Is special counsel Robert S. Mueller III, appointed in mid-May to lead the investigation into suspected ties between Donald Trump’s campaign and various shady (aren’t they all?) Russian officials, the choirboy that he’s being touted to be, or is he more akin to a modern-day Tomas de Torquemada, the Castilian Dominican friar who was the first Grand Inquisitor in the 15th Century Spanish Inquisition?

Given the rampant media partisanship since the election, one would think that Mueller’s appointment would lend credibility to the hunt for violations of law by candidate, now President Trump and his minions.

But I have known Mueller during key moments of his career as a federal prosecutor.  My experience has taught me to approach whatever he does in the Trump investigation with a requisite degree of skepticism or, at the very least, extreme caution.

Especially the Friar Tomas de Torquemada part.

Further down in the essay Mr Silverglate points out to us that Federal laws are so loose and so plenteous that just about anyone can be found to have violated one or another of them.

My impression, after reading the item, is that Mr Mueller will come up with someone to indict, no matter how long it takes to do it.  It may have nothing to do with the allegations of the Trump Campaign colluding with the Russians, but it will be something.

My question is, will there be any examination of the other side to see if they colluded with the Russians?

How silly of me.

My supplemental question is the one asked by former Labor Secretary Raymond J Donovan:  "Which office do I go to to get my reputation back?"

I would like to see Attorney General Jeff Sessions answer that question by publicly acknowledging the innocence of those who are smeared by the accusations of wrong-doing and are found to not be guilty of the crime or crimes of which they were accused, by indictment, innuendo or leak.

ADDED THOUGHT:  When Public Radio is turning against you it should be a sign that you are losing the PR Battle.

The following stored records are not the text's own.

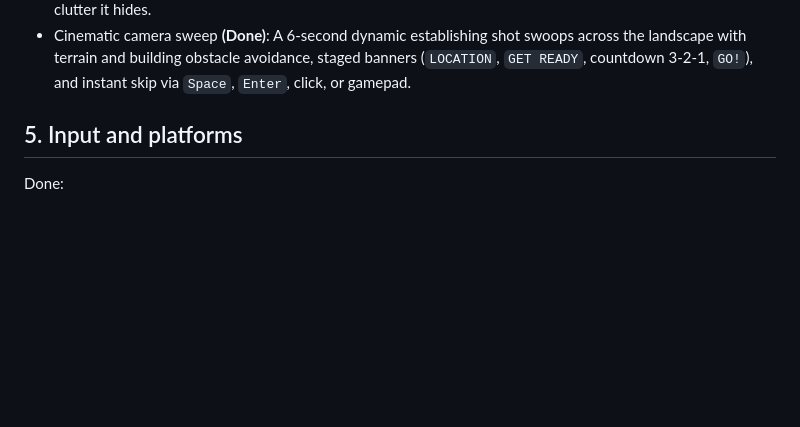
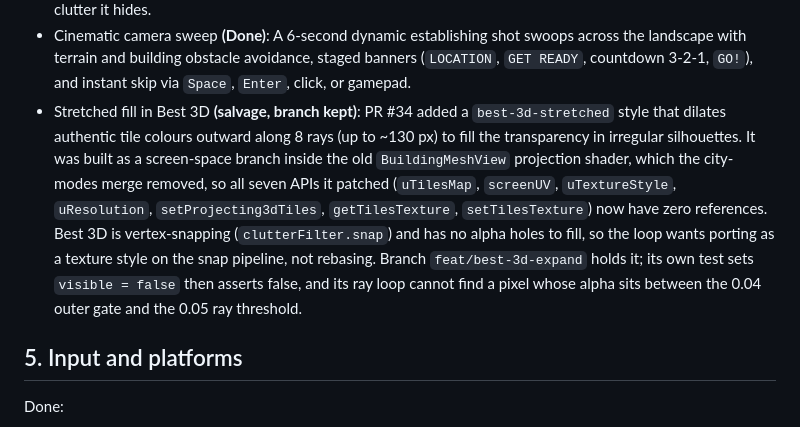
Before and after one commit to goggledefogger/smugglers-town-3d, a Markdown page: docs/ROADMAP.md, the part around the change. Rendered like a GitHub page; blank space fills up the shorter version.

Commit message:
docs(roadmap): record the closed Best 3D stretched PR as salvage
PR #34 patched a projection shader the city-modes merge deleted, and its for-realz-3d mode is already main's masked-tiles. Closed, branch kept, and the porting defects noted so the next attempt does not rediscover them.

Co-Authored-By: Claude Code <noreply@anthropic.com>

```diff
--- a/docs/ROADMAP.md
+++ b/docs/ROADMAP.md
@@ -74,6 +74,17 @@ measured 25-60 ms. Left:
 - Cinematic camera sweep **(Done)**: A 6-second dynamic establishing shot swoops across
   the landscape with terrain and building obstacle avoidance, staged banners (`LOCATION`,
   `GET READY`, countdown 3-2-1, `GO!`), and instant skip via `Space`, `Enter`, click, or gamepad.
+- Stretched fill in Best 3D **(salvage, branch kept)**: PR #34 added a `best-3d-stretched`
+  style that dilates authentic tile colours outward along 8 rays (up to ~130 px) to fill the
+  transparency in irregular silhouettes. It was built as a screen-space branch inside the
+  old `BuildingMeshView` projection shader, which the city-modes merge removed, so all
+  seven APIs it patched (`uTilesMap`, `screenUV`, `uTextureStyle`, `uResolution`,
+  `setProjecting3dTiles`, `getTilesTexture`, `setTilesTexture`) now have zero references.
+  Best 3D is vertex-snapping (`clutterFilter.snap`) and has no alpha holes to fill, so the
+  loop wants porting as a texture style on the snap pipeline, not rebasing. Branch
+  `feat/best-3d-expand` holds it; its own test sets `visible = false` then asserts false,
+  and its ray loop cannot find a pixel whose alpha sits between the 0.04 outer gate and the
+  0.05 ray threshold.
 
 ## 5. Input and platforms
 
```
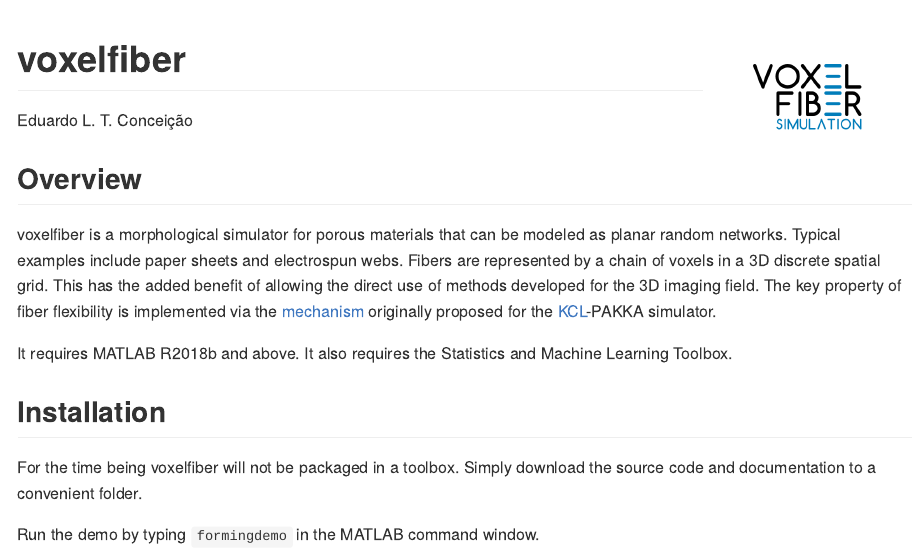
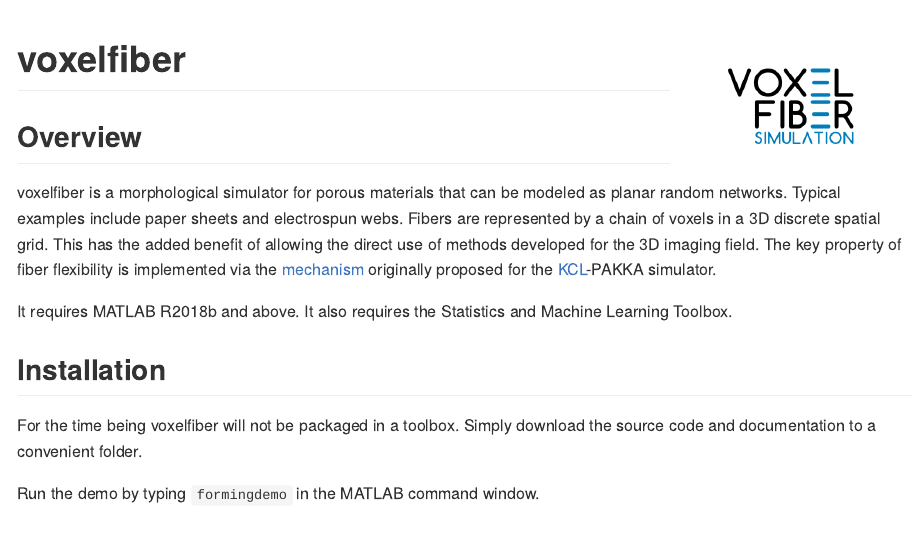
Before and after one commit to eduardotrincaoconceicao/voxelfiber, an R Markdown document (README.Rmd): the page in a window 1100 px wide, from its top. The pictures show the output file README.md that the author committed with the source, drawn offline in the style of GitHub; badge pictures from the web are left out.

Commit message:
Add badges to README.Rmd

```diff
--- a/README.Rmd
+++ b/README.Rmd
@@ -4,8 +4,12 @@ output: github_document
 
 <!-- README.md is generated from README.Rmd. Please edit that file -->
 
-# voxelfiber <img src="help/figures/logo.png" align="right" height="120" />
-Eduardo L. T. Conceição
+# voxelfiber <img src="help/figures/logo.png" align="right" height="139" />
+
+<!-- badges: start -->
+![author](https://img.shields.io/badge/author-Eduardo%20L.%20T.%20Conceição-green.svg)
+![lifecycle](https://img.shields.io/badge/lifecycle-experimental-orange.svg)
+<!-- badges: end -->
 
 ## Overview
 
```
Also changed, not shown: README.md.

Hat tip to the InstaPundit.

Regards  —  Cliff

The President at Work


For John, BLUFPresident Trump, perhaps with 2020 in mind, is trying to fulfill his campaign promises.  Nothing to see here; just move along.




Here is the sub-headline:

From Iran to Obamacare to DACA, the president is acting on what Republicans have long promised, in a way that rightly devolves power to the legislative branch.

From Reason Magazine and Mr Matt Welch, 18 October 2017.

What we are seeing down in DC is that President Trump is moving to implement policies that reflect the issues he ran on, and which Congressional Republicans claimed were their issues.  However, those Republicans in Congress can't seem to act.  Then the President throws the issue into Congress' lap.  Now Republicans and Democrats have to act, sometimes with a deadline.  An example is the DACA Policy of the last Administration.  President Trump said fix it or I will end it in six months.  Another is the unconstitutional payments to insurance companies under the PP&ACA.

Good job Mr President.  Fulfilling campaign promises AND prodding Congress to do its job.

Hat tip to the InstaPundit.

Regards  —  Cliff